Extracted information below:
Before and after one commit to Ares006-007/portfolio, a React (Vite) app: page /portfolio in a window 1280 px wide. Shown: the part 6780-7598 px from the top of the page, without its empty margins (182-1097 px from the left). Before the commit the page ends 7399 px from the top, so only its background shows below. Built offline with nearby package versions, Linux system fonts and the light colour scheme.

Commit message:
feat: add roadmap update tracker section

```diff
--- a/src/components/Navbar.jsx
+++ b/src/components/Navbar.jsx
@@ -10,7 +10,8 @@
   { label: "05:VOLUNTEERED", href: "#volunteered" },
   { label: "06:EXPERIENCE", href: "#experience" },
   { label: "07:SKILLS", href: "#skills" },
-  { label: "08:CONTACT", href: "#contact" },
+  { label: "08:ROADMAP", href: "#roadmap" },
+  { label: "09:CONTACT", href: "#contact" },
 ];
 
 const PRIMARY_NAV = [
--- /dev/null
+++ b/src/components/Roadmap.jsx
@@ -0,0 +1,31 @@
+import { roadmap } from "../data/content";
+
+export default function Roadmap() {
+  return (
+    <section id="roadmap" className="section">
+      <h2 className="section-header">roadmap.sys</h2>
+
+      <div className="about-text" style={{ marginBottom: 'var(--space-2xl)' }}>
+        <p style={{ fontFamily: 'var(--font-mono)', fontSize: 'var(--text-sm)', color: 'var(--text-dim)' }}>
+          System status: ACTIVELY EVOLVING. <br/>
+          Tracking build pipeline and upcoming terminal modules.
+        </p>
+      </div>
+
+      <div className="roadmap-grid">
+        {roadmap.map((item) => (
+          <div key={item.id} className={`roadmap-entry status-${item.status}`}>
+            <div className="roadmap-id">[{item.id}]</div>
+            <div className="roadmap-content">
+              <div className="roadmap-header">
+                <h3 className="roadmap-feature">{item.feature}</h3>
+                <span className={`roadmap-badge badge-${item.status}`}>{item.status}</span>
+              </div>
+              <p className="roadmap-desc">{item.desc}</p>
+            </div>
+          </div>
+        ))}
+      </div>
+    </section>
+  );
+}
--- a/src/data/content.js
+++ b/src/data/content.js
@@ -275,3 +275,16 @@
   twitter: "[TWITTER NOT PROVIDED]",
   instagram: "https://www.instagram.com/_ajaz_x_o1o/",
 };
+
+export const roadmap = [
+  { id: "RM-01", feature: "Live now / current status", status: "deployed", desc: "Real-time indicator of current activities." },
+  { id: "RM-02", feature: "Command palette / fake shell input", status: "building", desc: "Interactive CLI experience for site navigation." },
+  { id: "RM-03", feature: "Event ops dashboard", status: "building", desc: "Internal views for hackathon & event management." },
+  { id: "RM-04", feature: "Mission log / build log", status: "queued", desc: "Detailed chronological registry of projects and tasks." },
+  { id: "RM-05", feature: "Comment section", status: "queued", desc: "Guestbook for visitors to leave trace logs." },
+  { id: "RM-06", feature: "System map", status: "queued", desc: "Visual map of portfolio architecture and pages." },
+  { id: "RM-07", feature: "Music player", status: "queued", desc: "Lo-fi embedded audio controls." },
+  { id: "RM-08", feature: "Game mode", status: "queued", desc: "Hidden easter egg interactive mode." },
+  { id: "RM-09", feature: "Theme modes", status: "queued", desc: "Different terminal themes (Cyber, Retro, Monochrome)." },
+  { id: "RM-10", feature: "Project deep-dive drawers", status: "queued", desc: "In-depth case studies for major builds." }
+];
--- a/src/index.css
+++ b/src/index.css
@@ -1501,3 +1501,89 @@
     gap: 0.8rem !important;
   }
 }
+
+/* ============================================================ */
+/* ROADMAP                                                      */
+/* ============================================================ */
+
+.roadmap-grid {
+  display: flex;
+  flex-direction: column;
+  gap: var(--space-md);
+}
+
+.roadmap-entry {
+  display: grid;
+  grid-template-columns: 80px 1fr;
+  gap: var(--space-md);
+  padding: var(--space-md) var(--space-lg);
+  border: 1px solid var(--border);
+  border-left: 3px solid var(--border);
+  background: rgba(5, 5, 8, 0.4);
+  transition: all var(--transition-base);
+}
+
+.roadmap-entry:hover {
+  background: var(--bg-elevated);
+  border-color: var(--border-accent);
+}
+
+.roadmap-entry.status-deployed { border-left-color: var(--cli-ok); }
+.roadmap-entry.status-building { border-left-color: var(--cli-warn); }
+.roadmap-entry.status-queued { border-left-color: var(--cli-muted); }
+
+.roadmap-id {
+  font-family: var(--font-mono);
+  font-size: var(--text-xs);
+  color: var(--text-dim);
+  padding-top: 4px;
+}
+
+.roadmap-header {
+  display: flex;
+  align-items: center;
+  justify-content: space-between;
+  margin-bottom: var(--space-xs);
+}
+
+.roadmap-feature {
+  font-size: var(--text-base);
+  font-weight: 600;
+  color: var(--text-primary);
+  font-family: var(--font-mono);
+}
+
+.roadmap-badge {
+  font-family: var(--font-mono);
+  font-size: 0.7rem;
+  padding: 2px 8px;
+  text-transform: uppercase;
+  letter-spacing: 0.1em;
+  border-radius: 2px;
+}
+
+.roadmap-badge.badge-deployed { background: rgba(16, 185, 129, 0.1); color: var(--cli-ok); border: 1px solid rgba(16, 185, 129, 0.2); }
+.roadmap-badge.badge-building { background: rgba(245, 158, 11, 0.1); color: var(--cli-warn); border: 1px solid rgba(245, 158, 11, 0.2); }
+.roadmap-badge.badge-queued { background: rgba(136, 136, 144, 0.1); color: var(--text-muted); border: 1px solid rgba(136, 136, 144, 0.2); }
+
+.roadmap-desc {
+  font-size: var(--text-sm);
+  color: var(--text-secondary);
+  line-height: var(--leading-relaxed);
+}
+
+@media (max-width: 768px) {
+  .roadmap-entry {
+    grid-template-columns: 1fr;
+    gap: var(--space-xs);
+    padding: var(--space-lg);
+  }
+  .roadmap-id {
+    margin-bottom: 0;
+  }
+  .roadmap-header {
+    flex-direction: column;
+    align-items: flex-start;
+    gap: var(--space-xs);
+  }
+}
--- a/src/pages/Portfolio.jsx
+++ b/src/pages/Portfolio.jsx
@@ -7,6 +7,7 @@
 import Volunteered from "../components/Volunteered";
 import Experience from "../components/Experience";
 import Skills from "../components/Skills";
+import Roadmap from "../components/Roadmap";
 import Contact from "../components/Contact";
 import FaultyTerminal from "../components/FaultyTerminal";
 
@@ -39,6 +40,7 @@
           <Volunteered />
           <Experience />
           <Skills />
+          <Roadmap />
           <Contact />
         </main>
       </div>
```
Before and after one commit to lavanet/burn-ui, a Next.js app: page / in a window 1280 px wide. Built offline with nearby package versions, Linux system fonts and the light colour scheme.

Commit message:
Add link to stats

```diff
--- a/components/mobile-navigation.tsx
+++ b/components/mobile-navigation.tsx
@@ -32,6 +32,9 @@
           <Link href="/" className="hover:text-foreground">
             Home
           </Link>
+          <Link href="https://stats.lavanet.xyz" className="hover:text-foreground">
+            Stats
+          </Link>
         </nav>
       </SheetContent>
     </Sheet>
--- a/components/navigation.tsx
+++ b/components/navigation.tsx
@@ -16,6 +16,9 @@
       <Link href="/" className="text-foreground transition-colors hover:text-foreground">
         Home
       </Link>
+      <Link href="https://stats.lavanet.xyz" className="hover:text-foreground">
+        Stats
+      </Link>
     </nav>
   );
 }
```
End of Extracted information.
Could you write out all the entries word for word?

Answer to this task
Before and after one commit to Ares006-007/portfolio, a React (Vite) app: page /portfolio in a window 1280 px wide. Shown: the part 6780-7598 px from the top of the page, without its empty margins (182-1097 px from the left). Before the commit the page ends 7399 px from the top, so only its background shows below. Built offline with nearby package versions, Linux system fonts and the light colour scheme.

Commit message:
feat: add roadmap update tracker section

```diff
--- a/src/components/Navbar.jsx
+++ b/src/components/Navbar.jsx
@@ -10,7 +10,8 @@
   { label: "05:VOLUNTEERED", href: "#volunteered" },
   { label: "06:EXPERIENCE", href: "#experience" },
   { label: "07:SKILLS", href: "#skills" },
-  { label: "08:CONTACT", href: "#contact" },
+  { label: "08:ROADMAP", href: "#roadmap" },
+  { label: "09:CONTACT", href: "#contact" },
 ];
 
 const PRIMARY_NAV = [
--- /dev/null
+++ b/src/components/Roadmap.jsx
@@ -0,0 +1,31 @@
+import { roadmap } from "../data/content";
+
+export default function Roadmap() {
+  return (
+    <section id="roadmap" className="section">
+      <h2 className="section-header">roadmap.sys</h2>
+
+      <div className="about-text" style={{ marginBottom: 'var(--space-2xl)' }}>
+        <p style={{ fontFamily: 'var(--font-mono)', fontSize: 'var(--text-sm)', color: 'var(--text-dim)' }}>
+          System status: ACTIVELY EVOLVING. <br/>
+          Tracking build pipeline and upcoming terminal modules.
+        </p>
+      </div>
+
+      <div className="roadmap-grid">
+        {roadmap.map((item) => (
+          <div key={item.id} className={`roadmap-entry status-${item.status}`}>
+            <div className="roadmap-id">[{item.id}]</div>
+            <div className="roadmap-content">
+              <div className="roadmap-header">
+                <h3 className="roadmap-feature">{item.feature}</h3>
+                <span className={`roadmap-badge badge-${item.status}`}>{item.status}</span>
+              </div>
+              <p className="roadmap-desc">{item.desc}</p>
+            </div>
+          </div>
+        ))}
+      </div>
+    </section>
+  );
+}
--- a/src/data/content.js
+++ b/src/data/content.js
@@ -275,3 +275,16 @@
   twitter: "[TWITTER NOT PROVIDED]",
   instagram: "https://www.instagram.com/_ajaz_x_o1o/",
 };
+
+export const roadmap = [
+  { id: "RM-01", feature: "Live now / current status", status: "deployed", desc: "Real-time indicator of current activities." },
+  { id: "RM-02", feature: "Command palette / fake shell input", status: "building", desc: "Interactive CLI experience for site navigation." },
+  { id: "RM-03", feature: "Event ops dashboard", status: "building", desc: "Internal views for hackathon & event management." },
+  { id: "RM-04", feature: "Mission log / build log", status: "queued", desc: "Detailed chronological registry of projects and tasks." },
+  { id: "RM-05", feature: "Comment section", status: "queued", desc: "Guestbook for visitors to leave trace logs." },
+  { id: "RM-06", feature: "System map", status: "queued", desc: "Visual map of portfolio architecture and pages." },
+  { id: "RM-07", feature: "Music player", status: "queued", desc: "Lo-fi embedded audio controls." },
+  { id: "RM-08", feature: "Game mode", status: "queued", desc: "Hidden easter egg interactive mode." },
+  { id: "RM-09", feature: "Theme modes", status: "queued", desc: "Different terminal themes (Cyber, Retro, Monochrome)." },
+  { id: "RM-10", feature: "Project deep-dive drawers", status: "queued", desc: "In-depth case studies for major builds." }
+];
--- a/src/index.css
+++ b/src/index.css
@@ -1501,3 +1501,89 @@
     gap: 0.8rem !important;
   }
 }
+
+/* ============================================================ */
+/* ROADMAP                                                      */
+/* ============================================================ */
+
+.roadmap-grid {
+  display: flex;
+  flex-direction: column;
+  gap: var(--space-md);
+}
+
+.roadmap-entry {
+  display: grid;
+  grid-template-columns: 80px 1fr;
+  gap: var(--space-md);
+  padding: var(--space-md) var(--space-lg);
+  border: 1px solid var(--border);
+  border-left: 3px solid var(--border);
+  background: rgba(5, 5, 8, 0.4);
+  transition: all var(--transition-base);
+}
+
+.roadmap-entry:hover {
+  background: var(--bg-elevated);
+  border-color: var(--border-accent);
+}
+
+.roadmap-entry.status-deployed { border-left-color: var(--cli-ok); }
+.roadmap-entry.status-building { border-left-color: var(--cli-warn); }
+.roadmap-entry.status-queued { border-left-color: var(--cli-muted); }
+
+.roadmap-id {
+  font-family: var(--font-mono);
+  font-size: var(--text-xs);
+  color: var(--text-dim);
+  padding-top: 4px;
+}
+
+.roadmap-header {
+  display: flex;
+  align-items: center;
+  justify-content: space-between;
+  margin-bottom: var(--space-xs);
+}
+
+.roadmap-feature {
+  font-size: var(--text-base);
+  font-weight: 600;
+  color: var(--text-primary);
+  font-family: var(--font-mono);
+}
+
+.roadmap-badge {
+  font-family: var(--font-mono);
+  font-size: 0.7rem;
+  padding: 2px 8px;
+  text-transform: uppercase;
+  letter-spacing: 0.1em;
+  border-radius: 2px;
+}
+
+.roadmap-badge.badge-deployed { background: rgba(16, 185, 129, 0.1); color: var(--cli-ok); border: 1px solid rgba(16, 185, 129, 0.2); }
+.roadmap-badge.badge-building { background: rgba(245, 158, 11, 0.1); color: var(--cli-warn); border: 1px solid rgba(245, 158, 11, 0.2); }
+.roadmap-badge.badge-queued { background: rgba(136, 136, 144, 0.1); color: var(--text-muted); border: 1px solid rgba(136, 136, 144, 0.2); }
+
+.roadmap-desc {
+  font-size: var(--text-sm);
+  color: var(--text-secondary);
+  line-height: var(--leading-relaxed);
+}
+
+@media (max-width: 768px) {
+  .roadmap-entry {
+    grid-template-columns: 1fr;
+    gap: var(--space-xs);
+    padding: var(--space-lg);
+  }
+  .roadmap-id {
+    margin-bottom: 0;
+  }
+  .roadmap-header {
+    flex-direction: column;
+    align-items: flex-start;
+    gap: var(--space-xs);
+  }
+}
--- a/src/pages/Portfolio.jsx
+++ b/src/pages/Portfolio.jsx
@@ -7,6 +7,7 @@
 import Volunteered from "../components/Volunteered";
 import Experience from "../components/Experience";
 import Skills from "../components/Skills";
+import Roadmap from "../components/Roadmap";
 import Contact from "../components/Contact";
 import FaultyTerminal from "../components/FaultyTerminal";
 
@@ -39,6 +40,7 @@
           <Volunteered />
           <Experience />
           <Skills />
+          <Roadmap />
           <Contact />
         </main>
       </div>
```
Before and after one commit to lavanet/burn-ui, a Next.js app: page / in a window 1280 px wide. Built offline with nearby package versions, Linux system fonts and the light colour scheme.

Commit message:
Add link to stats

```diff
--- a/components/mobile-navigation.tsx
+++ b/components/mobile-navigation.tsx
@@ -32,6 +32,9 @@
           <Link href="/" className="hover:text-foreground">
             Home
           </Link>
+          <Link href="https://stats.lavanet.xyz" className="hover:text-foreground">
+            Stats
+          </Link>
         </nav>
       </SheetContent>
     </Sheet>
--- a/components/navigation.tsx
+++ b/components/navigation.tsx
@@ -16,6 +16,9 @@
       <Link href="/" className="text-foreground transition-colors hover:text-foreground">
         Home
       </Link>
+      <Link href="https://stats.lavanet.xyz" className="hover:text-foreground">
+        Stats
+      </Link>
     </nav>
   );
 }
```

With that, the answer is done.